‘Winner Antibody’ holds promise as universal Influenza A Vaccine

cell medimmune influenza a antibody biotech

MedImmune and Humabs have reasons to be happy. Their candidate for an Influenza A vaccine has made it into well-known journal, Cell, boasting a unique affinity to the virus with multiple mechanisms to stop infection.

medimmune antibody influenza a vaccineThe promising candidate is MEDI8852, an antibody initially developed by Humabs (Switzerland). It targets Influenza A virus (the group of viruses known as avian flu), which is responsible for most influenza hospitalizations and has had health authorities concerned about a possible pandemic.

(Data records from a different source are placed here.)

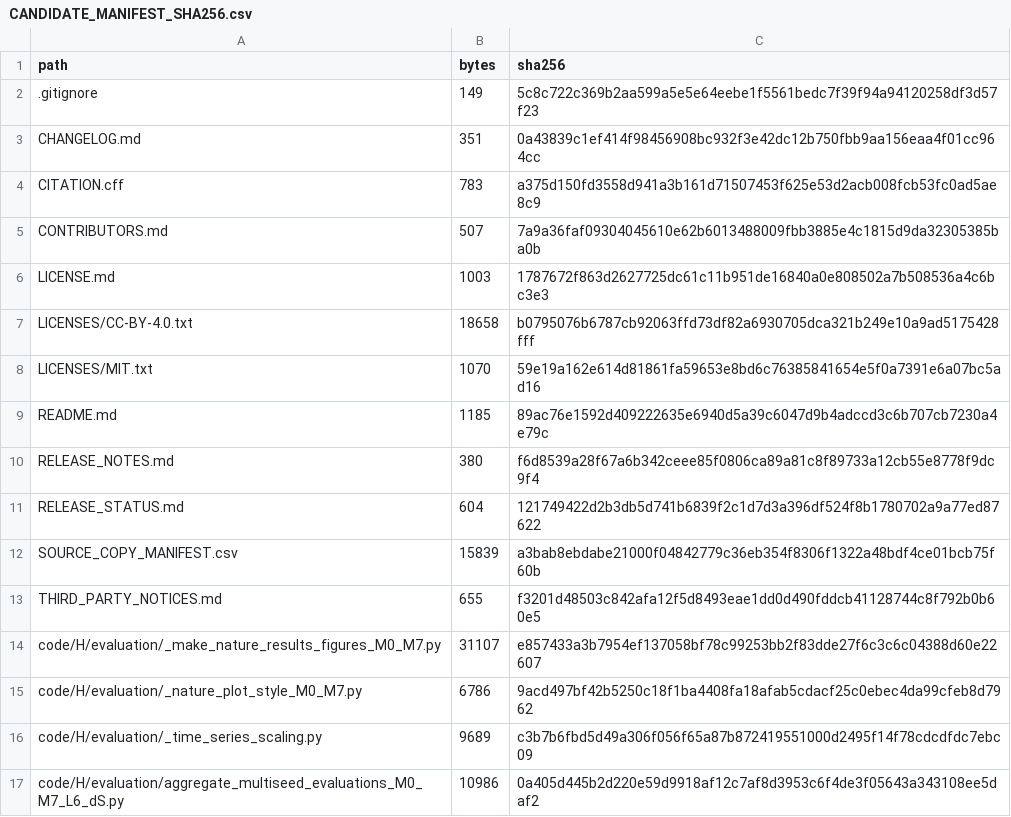
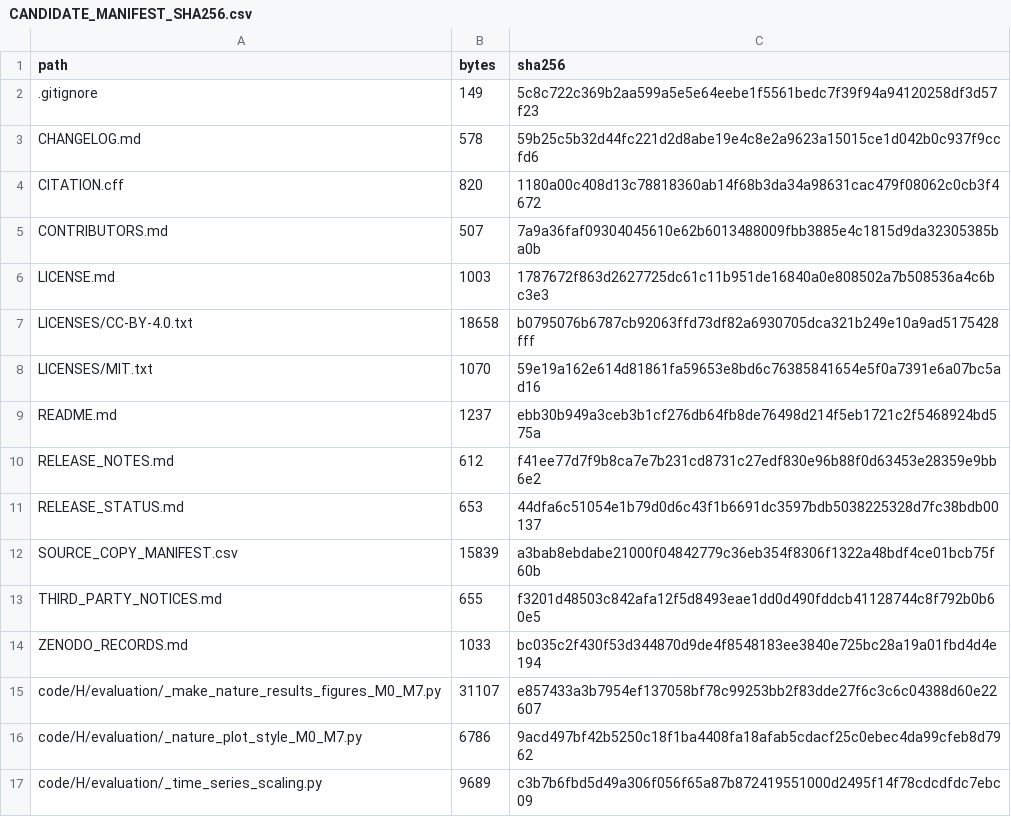
Before and after one commit to ZhaiHenglai/front-aware-pinn-co2-brine, a CSV file: CANDIDATE_MANIFEST_SHA256.csv, drawn as a sheet; only a part is shown; the shorter side is filled out with more unchanged rows.

Commit message:
Publish Zenodo links and release status for v1.0.1

```diff
--- a/CANDIDATE_MANIFEST_SHA256.csv
+++ b/CANDIDATE_MANIFEST_SHA256.csv
@@ -2,4 +2,4 @@ path,bytes,sha256
 .gitignore,149,5c8c722c369b2aa599a5e5e64eebe1f5561bedc7f39f94a94120258df3d57f23
-CHANGELOG.md,351,0a43839c1ef414f98456908bc932f3e42dc12b750fbb9aa156eaa4f01cc964cc
-CITATION.cff,783,a375d150fd3558d941a3b161d71507453f625e53d2acb008fcb53fc0ad5ae8c9
+CHANGELOG.md,578,59b25c5b32d44fc221d2d8abe19e4c8e2a9623a15015ce1d042b0c937f9ccfd6
+CITATION.cff,820,1180a00c408d13c78818360ab14f68b3da34a98631cac479f08062c0cb3f4672
 CONTRIBUTORS.md,507,7a9a36faf09304045610e62b6013488009fbb3885e4c1815d9da32305385ba0b
@@ -8,7 +8,8 @@ LICENSES/CC-BY-4.0.txt,18658,b0795076b6787cb92063ffd73df82a6930705dca321b249e10a
 LICENSES/MIT.txt,1070,59e19a162e614d81861fa59653e8bd6c76385841654e5f0a7391e6a07bc5ad16
-README.md,1185,89ac76e1592d409222635e6940d5a39c6047d9b4adccd3c6b707cb7230a4e79c
-RELEASE_NOTES.md,380,f6d8539a28f67a6b342ceee85f0806ca89a81c8f89733a12cb55e8778f9dc9f4
-RELEASE_STATUS.md,604,121749422d2b3db5d741b6839f2c1d7d3a396df524f8b1780702a9a77ed87622
+README.md,1237,ebb30b949a3ceb3b1cf276db64fb8de76498d214f5eb1721c2f5468924bd575a
+RELEASE_NOTES.md,612,f41ee77d7f9b8ca7e7b231cd8731c27edf830e96b88f0d63453e28359e9bb6e2
+RELEASE_STATUS.md,653,44dfa6c51054e1b79d0d6c43f1b6691dc3597bdb5038225328d7fc38bdb00137
 SOURCE_COPY_MANIFEST.csv,15839,a3bab8ebdabe21000f04842779c36eb354f8306f1322a48bdf4ce01bcb75f60b
 THIRD_PARTY_NOTICES.md,655,f3201d48503c842afa12f5d8493eae1dd0d490fddcb41128744c8f792b0b60e5
+ZENODO_RECORDS.md,1033,bc035c2f430f53d344870d9de4f8548183ee3840e725bc28a19a01fbd4d4e194
 code/H/evaluation/_make_nature_results_figures_M0_M7.py,31107,e857433a3b7954ef137058bf78c99253bb2f83dde27f6c3c6c04388d60e22607
```
Also changed, not shown: 7 other files.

MEDI8852 was the result of Humab’s platform to use human memory B-cells from patients that recovered from infectious diseases and isolate their ‘winner antibodies’. Besides Influenza, this strategy also yielded results against cytomegalovirus, Middle East Respiratory Syndrome (MERS) and Ebola.

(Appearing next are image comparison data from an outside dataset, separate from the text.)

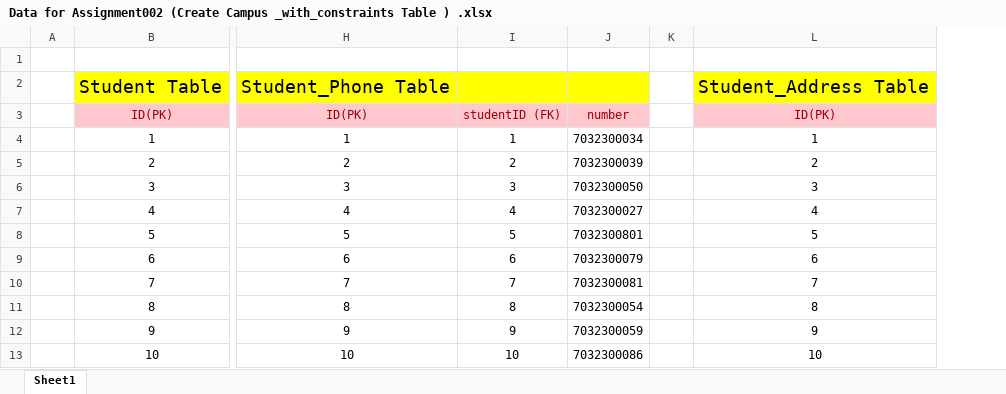
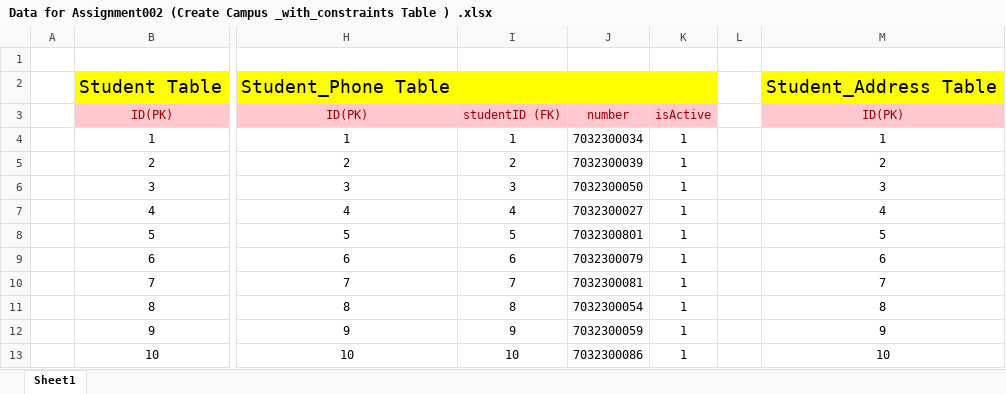
Before and after one commit to SaleelAssignment/assignment, an Excel workbook: ERP, STUDENT, and CAB Databases/Campus/Data for Assignment002 (Create Campus _with_constraints Table ) .xlsx, sheet Sheet1, drawn as a sheet; only a part is shown, gaps mark what is left out; values as stored, in another font and other column widths than the file's, no borders; the diff names each change by its address in the sheet, - before the commit and + after, or states it on an @@ line.

```diff
--- a/ERP, STUDENT, and CAB Databases/Campus/Data for Assignment002 (Create Campus _with_constraints Table ) .xlsx (sheet Sheet1)
+++ b/ERP, STUDENT, and CAB Databases/Campus/Data for Assignment002 (Create Campus _with_constraints Table ) .xlsx (sheet Sheet1)
+column K, rows 3-13: isActive | 1 | 1 | 1 | 1 | 1 | 1 | 1 | 1 | 1 | 1
```
Also changed, not shown: formulas that keep their value, ERP, STUDENT, and CAB Databases/Campus/infoway_campus.xlsx, 18 other files.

influenza a universal vaccine medi8852
Fig. 1: The isolation of antibodies produced by B cells of people who recuperated from Influenza A and selection of a candidate for the 2 groups of Influenza A virus.

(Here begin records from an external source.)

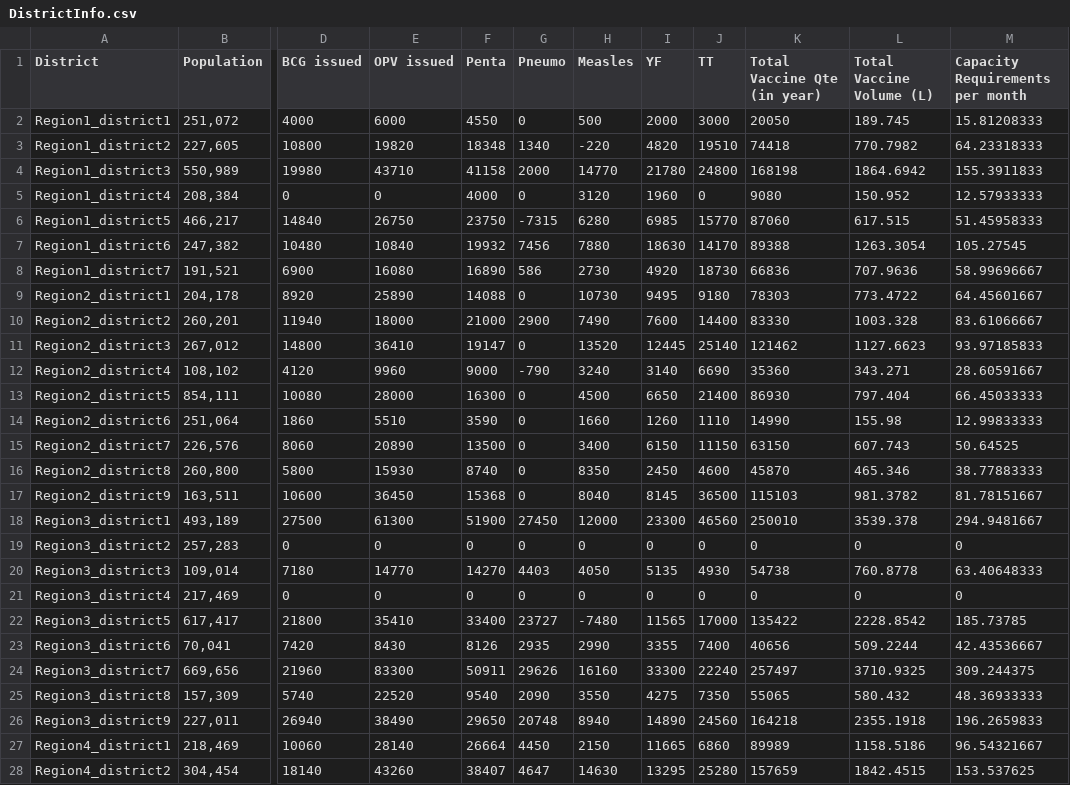
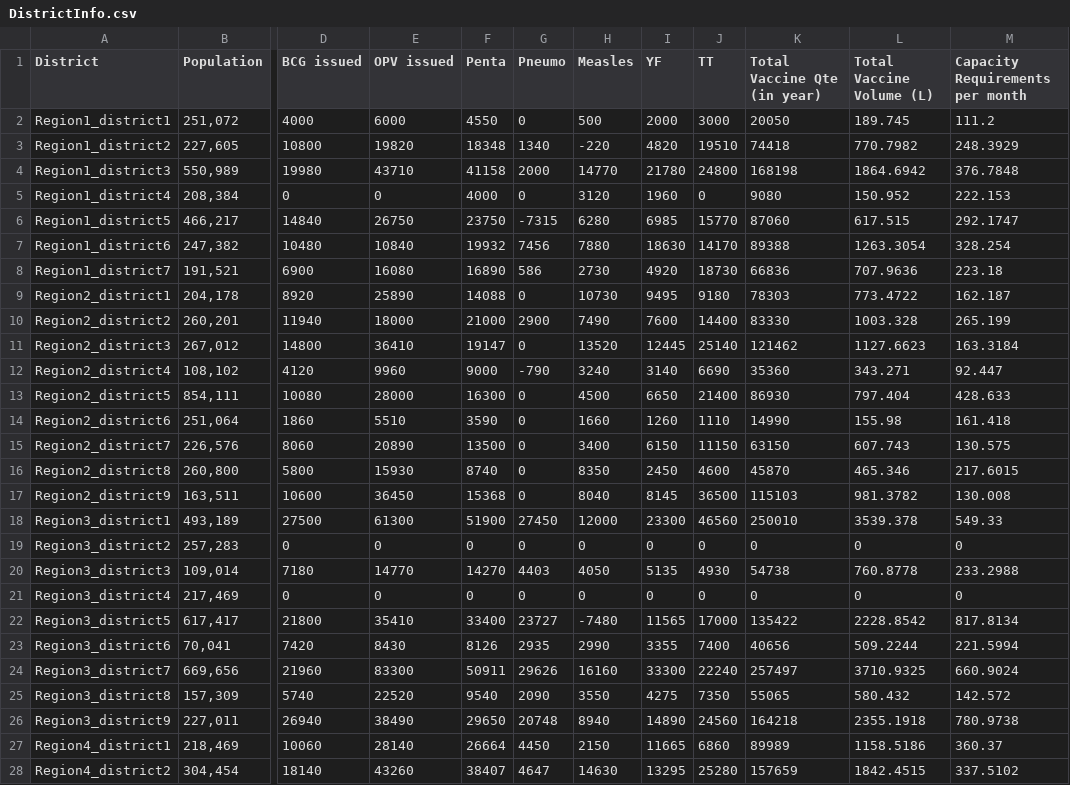
Before and after one commit to mkutz1325/uw-research, a CSV file: barchart/static/barchart/DistrictInfo.csv, drawn as a sheet; only a part is shown, gaps mark what is left out; the diff covers the shown part only; the diff names each change by its address in the sheet, - before the commit and + after, or states it on an @@ line.

Commit message:
much improved data on capacity requirements

```diff
--- a/barchart/static/barchart/DistrictInfo.csv
+++ b/barchart/static/barchart/DistrictInfo.csv
-M2 (Capacity Requirements per month): 15.81208333
+M2 (Capacity Requirements per month): 111.2
-M3 (Capacity Requirements per month): 64.23318333
+M3 (Capacity Requirements per month): 248.3929
-M4 (Capacity Requirements per month): 155.3911833
+M4 (Capacity Requirements per month): 376.7848
-M5 (Capacity Requirements per month): 12.57933333
+M5 (Capacity Requirements per month): 222.153
-M6 (Capacity Requirements per month): 51.45958333
+M6 (Capacity Requirements per month): 292.1747
-M7 (Capacity Requirements per month): 105.27545
+M7 (Capacity Requirements per month): 328.254
-M8 (Capacity Requirements per month): 58.99696667
+M8 (Capacity Requirements per month): 223.18
-M9 (Capacity Requirements per month): 64.45601667
+M9 (Capacity Requirements per month): 162.187
-M10 (Capacity Requirements per month): 83.61066667
+M10 (Capacity Requirements per month): 265.199
-M11 (Capacity Requirements per month): 93.97185833
+M11 (Capacity Requirements per month): 163.3184
-M12 (Capacity Requirements per month): 28.60591667
+M12 (Capacity Requirements per month): 92.447
-M13 (Capacity Requirements per month): 66.45033333
+M13 (Capacity Requirements per month): 428.633
-M14 (Capacity Requirements per month): 12.99833333
+M14 (Capacity Requirements per month): 161.418
-M15 (Capacity Requirements per month): 50.64525
+M15 (Capacity Requirements per month): 130.575
-M16 (Capacity Requirements per month): 38.77883333
+M16 (Capacity Requirements per month): 217.6015
-M17 (Capacity Requirements per month): 81.78151667
+M17 (Capacity Requirements per month): 130.008
-M18 (Capacity Requirements per month): 294.9481667
+M18 (Capacity Requirements per month): 549.33
-M20 (Capacity Requirements per month): 63.40648333
+M20 (Capacity Requirements per month): 233.2988
-M22 (Capacity Requirements per month): 185.73785
+M22 (Capacity Requirements per month): 817.8134
-M23 (Capacity Requirements per month): 42.43536667
+M23 (Capacity Requirements per month): 221.5994
-M24 (Capacity Requirements per month): 309.244375
+M24 (Capacity Requirements per month): 660.9024
-M25 (Capacity Requirements per month): 48.36933333
+M25 (Capacity Requirements per month): 142.572
-M26 (Capacity Requirements per month): 196.2659833
+M26 (Capacity Requirements per month): 780.9738
-M27 (Capacity Requirements per month): 96.54321667
+M27 (Capacity Requirements per month): 360.37
-M28 (Capacity Requirements per month): 153.537625
+M28 (Capacity Requirements per month): 337.5102
```
Also changed, not shown: 32 edited cells elsewhere in this file, 3 other files.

The antibody was later picked up by MedImmune, which is now conducting  Phase Ib/IIa trials. The results so far had already earned it a Fast Track designation from the FDA.

Now, its promising preclinical results were published in CellThe research work highlights the candidate’s potential as a therapy against serious infections with Influenza A.

A big part of the potential is due to MEDI8852’s multiple mechanisms of action. It blocks different steps in the infection cycle, such as inhibiting molecules (hemagglutinins) necessary for the virus to enter the cell and begin infection. Another mechanism is to block the exit of the virus, stopping its spread.

influenza a hemagglutinin h5 h7 medi8852
MEDI8852 binds to two highly-conserved epitopes, the hemagglutinins H5 and H7.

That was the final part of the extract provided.